I had to re-set my expectations with Water Liars as well. At first, their volume and melodrama built a wall. But then a Buddy Holly kind of vocal and a shift in tone to a more limpid and swelling kind of vibe made for a satisfying set. Justin Kinkel-Schuster put his lost, soaring voice on really nice display in the second half as drummer/vocalist/partner Andrew Bryant joined for Louvin-esque harmonies. It was post-modern country and blue rock and roll, steeped in Mississippi. Nice set.

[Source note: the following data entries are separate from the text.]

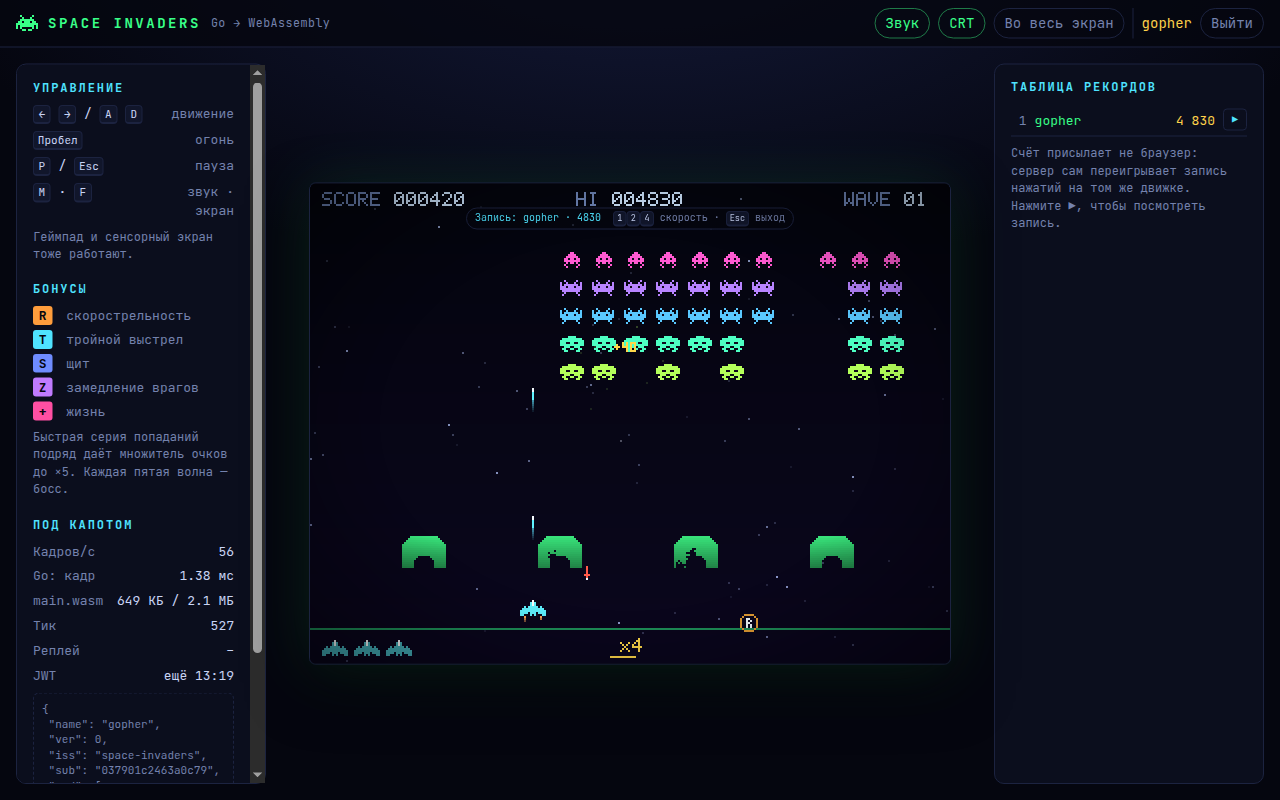
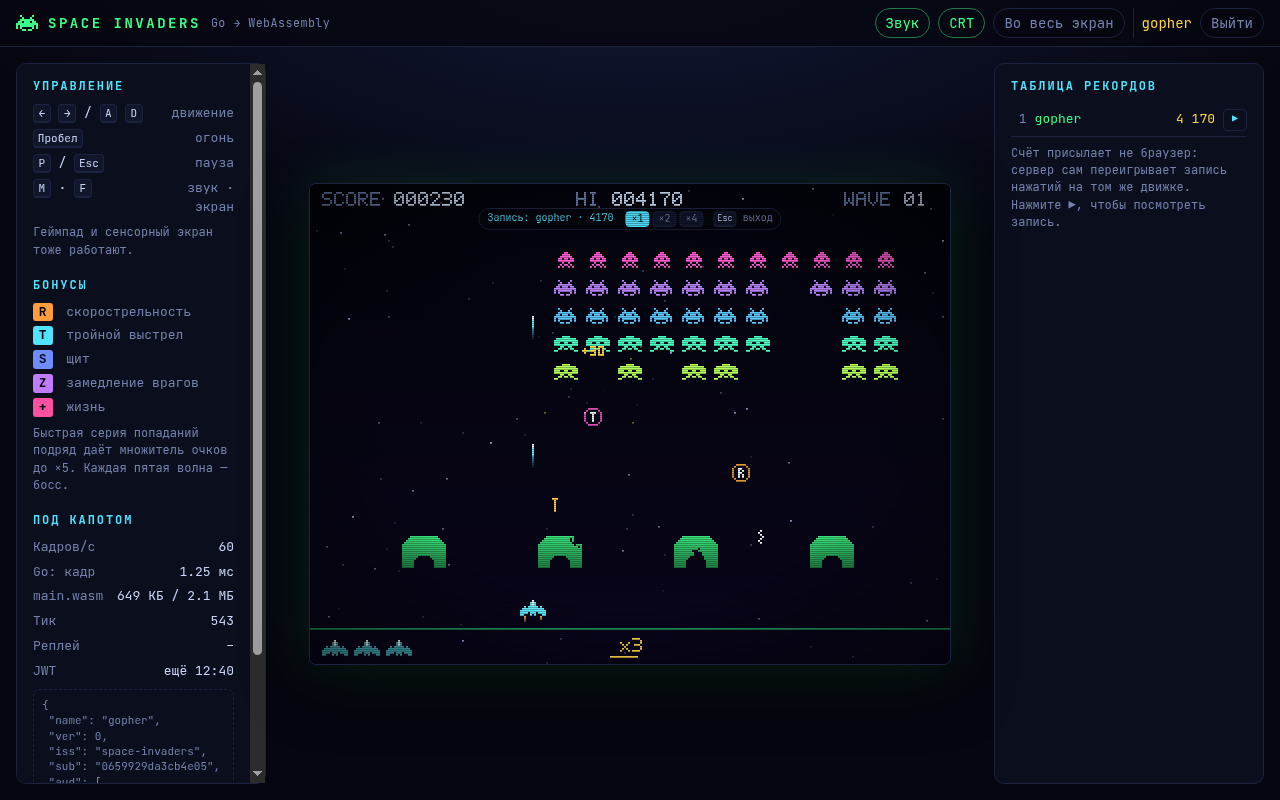
Fix Space restarting the game from the game-over screen, show replay speed
Game-over buttons stay inert for a moment and never react to Space, the
fire key. The replay banner has ×1/×2/×4 buttons that show the current
speed. The game-over overlay blurs the canvas lettering behind it.

diff --git a/web/app.js b/web/app.js
@@ -18,6 +18,7 @@ const BEST_KEY = 'si.best';
 const CRT_KEY = 'si.crt';
 const OVER_DELAY_MS = 1400; // let the last explosion play out
 const WATCH_END_MS = 2500;
+const OVER_GUARD_MS = 700; // game-over buttons ignore input this long
 
 const api = new Api();
 /** @type {import('./wasm.js').Engine} */
@@ -34,6 +35,7 @@ let starting = false;
 let ticket = null; // the server's ticket for the game being played
 let pending = null; // a finished game the server has not accepted yet
 let overSince = 0;
+let overGuard = 0;
 let watchSpeed = 1;
 let boardTop = 0;
 let crt = localStorage.getItem(CRT_KEY) !== '0';
@@ -71,6 +73,8 @@ function setScene(next) {
   scene = next;
   paused = false;
   overSince = 0;
+  clearTimeout(overGuard);
+  for (const id of ['btn-again', 'btn-menu']) $(id).disabled = false;
   input.capture = next === 'play';
   input.release();
   $('watch-banner').hidden = next !== 'watch';
@@ -119,11 +123,18 @@ async function watch(entry) {
     sound.unlock();
     const rec = await api.replay(entry.userId);
     engine.watch(rec.seed, rec.replay);
-    watchSpeed = 1;
+    setWatchSpeed(1);
     $('watch-text').textContent = `Запись: ${rec.name} · ${rec.score}`;
     setScene('watch');
   } catch (err) {
     $('board-note').textContent = err.message;
+  }
+}
+
+function setWatchSpeed(speed) {
+  watchSpeed = speed;
+  for (const btn of document.querySelectorAll('.speed')) {
+    btn.setAttribute('aria-pressed', String(Number(btn.dataset.speed) === speed));
   }
 }
 
@@ -138,7 +149,7 @@ function togglePause() {
 function onAction(action) {
   switch (action) {
     case 'start':
-      if (scene === 'menu' || scene === 'over') startGame();
+      if (scene === 'menu' || (scene === 'over' && !$('btn-again').disabled)) startGame();
       else if (paused) togglePause();
       break;
     case 'pause':
@@ -157,7 +168,7 @@ function onAction(action) {
     case 'speed1':
     case 'speed2':
     case 'speed4':
-      if (scene === 'watch') watchSpeed = Number(action.slice(-1));
+      if (scene === 'watch') setWatchSpeed(Number(action.slice(-1)));
       break;
   }
 }
@@ -174,7 +185,14 @@ function gameOver() {
   syncHiScore();
 
   setScene('over');
-  $('btn-again').focus({ preventScroll: true });
+  // The player is usually still hammering fire when the last life goes, and
+  // Space clicks a focused button. Keep the buttons inert for a moment.
+  const buttons = [$('btn-again'), $('btn-menu')];
+  for (const btn of buttons) btn.disabled = true;
+  overGuard = setTimeout(() => {
+    for (const btn of buttons) btn.disabled = false;
+    if (scene === 'over') $('btn-again').focus({ preventScroll: true });
+  }, OVER_GUARD_MS);
 
   if (ticket) {
     pending = { ticket, replay: engine.replay() };
@@ -422,6 +440,17 @@ async function boot() {
   $('btn-play').addEventListener('click', startGame);
   $('btn-again').addEventListener('click', startGame);
   $('btn-menu').addEventListener('click', toMenu);
+  for (const btn of document.querySelectorAll('.speed')) {
+    btn.addEventListener('click', () => setWatchSpeed(Number(btn.dataset.speed)));
+  }
+  // Space is the fire key, so it never activates an overlay button; Enter does.
+  for (const btn of document.querySelectorAll('.overlay .btn')) {
+    for (const type of ['keydown', 'keyup']) {
+      btn.addEventListener(type, (e) => {
+        if (e.code === 'Space') e.preventDefault();
+      });
+    }
+  }
   $('btn-resume').addEventListener('click', togglePause);
   $('btn-quit').addEventListener('click', toMenu);
   $('btn-sound').addEventListener('click', () => setMuted(!sound.muted));

diff --git a/web/style.css b/web/style.css
@@ -281,7 +281,12 @@ kbd {
 }
 
 .overlay.menu { background: radial-gradient(ellipse at 50% 40%, rgba(5, 6, 15, .82) 0%, rgba(5, 6, 15, .45) 70%); }
-.overlay.over { background: rgba(5, 6, 15, .94); }
+.overlay.over {
+  background: rgba(5, 6, 15, .9);
+  /* The canvas keeps its own GAME OVER lettering; blur it into a glow. */
+  -webkit-backdrop-filter: blur(calc(5 * var(--px))) brightness(.55);
+  backdrop-filter: blur(calc(5 * var(--px))) brightness(.55);
+}
 .overlay.pause { justify-content: flex-end; padding-bottom: calc(70 * var(--px)); }
 #view-loading, #view-error { background: var(--bg); }
 
@@ -383,7 +388,18 @@ kbd {
   z-index: 3;
 }
 
-.banner-keys { color: var(--dim); }
+.banner-keys { display: flex; align-items: center; gap: 1em; color: var(--dim); }
+.speeds { display: inline-flex; gap: .3em; }
+.speed {
+  padding: 0 .5em;
+  border: 1px solid var(--line);
+  border-radius: 4px;
+  background: #11162b;
+  color: var(--dim);
+  font: inherit;
+  cursor: pointer;
+}
+.speed[aria-pressed="true"] { border-color: var(--cyan); background: var(--cyan); color: #05060f; }
 
 /* ---------- touch controls ---------- */
 

diff --git a/web/index.html b/web/index.html
@@ -113,7 +113,14 @@
 
         <div class="banner" id="watch-banner" hidden>
           <span id="watch-text"></span>
-          <span class="banner-keys"><kbd>1</kbd><kbd>2</kbd><kbd>4</kbd> скорость · <kbd>Esc</kbd> выход</span>
+          <span class="banner-keys">
+            <span class="speeds" role="group" aria-label="Скорость записи">
+              <button type="button" class="speed" data-speed="1" title="Клавиша 1">×1</button>
+              <button type="button" class="speed" data-speed="2" title="Клавиша 2">×2</button>
+              <button type="button" class="speed" data-speed="4" title="Клавиша 4">×4</button>
+            </span>
+            <span><kbd>Esc</kbd> выход</span>
+          </span>
         </div>
       </div>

I got the pleasure of taking over the host microphone to introduce Jim Lauderdale, who brought a bluegrass band to die for. I mean wow. I can rattle off the names (Mike Compton on mandolin, Billy Contreras on fiddle, Randy Kohrs on dobro, Scott Vestal on banjo and Jay Weaver on bass) and it sounds real impressive and star-studded. But it’s the coherent togetherness and the groove set by Jim’s songwriting that really did it. I mean there aren’t adjectives for the feeling a band this blue and swinging and authentic. It’s a feeling you start to recognize only after hanging out in Nashville and around the world’s best pickers. And then there were the songs. “Old Time Angels,” the title track to the album being teased and previewed, is a fun re-casting of murder ballad victims, and it would pique the interest even if you didn’t know all the character name checks. Then the set traveled from the lazy sway of “Tell Me What I Mean” through heartfelt country gospel on “I Don’t Want To Be A Sinner Anymore” through the banjo-driven accelerator that was “Hold On Honey, Hold On.” I felt like I was holding on tight the whole time.
And finally, a good old Hank standard to wrap a lovely evening, as the gang performed “I Saw The Light.” Great solos all around, especially Mike Compton’s ultra-Monroe-ish mandolin. Thanks to all for a great night. It was a show I’d be happy to watch twice.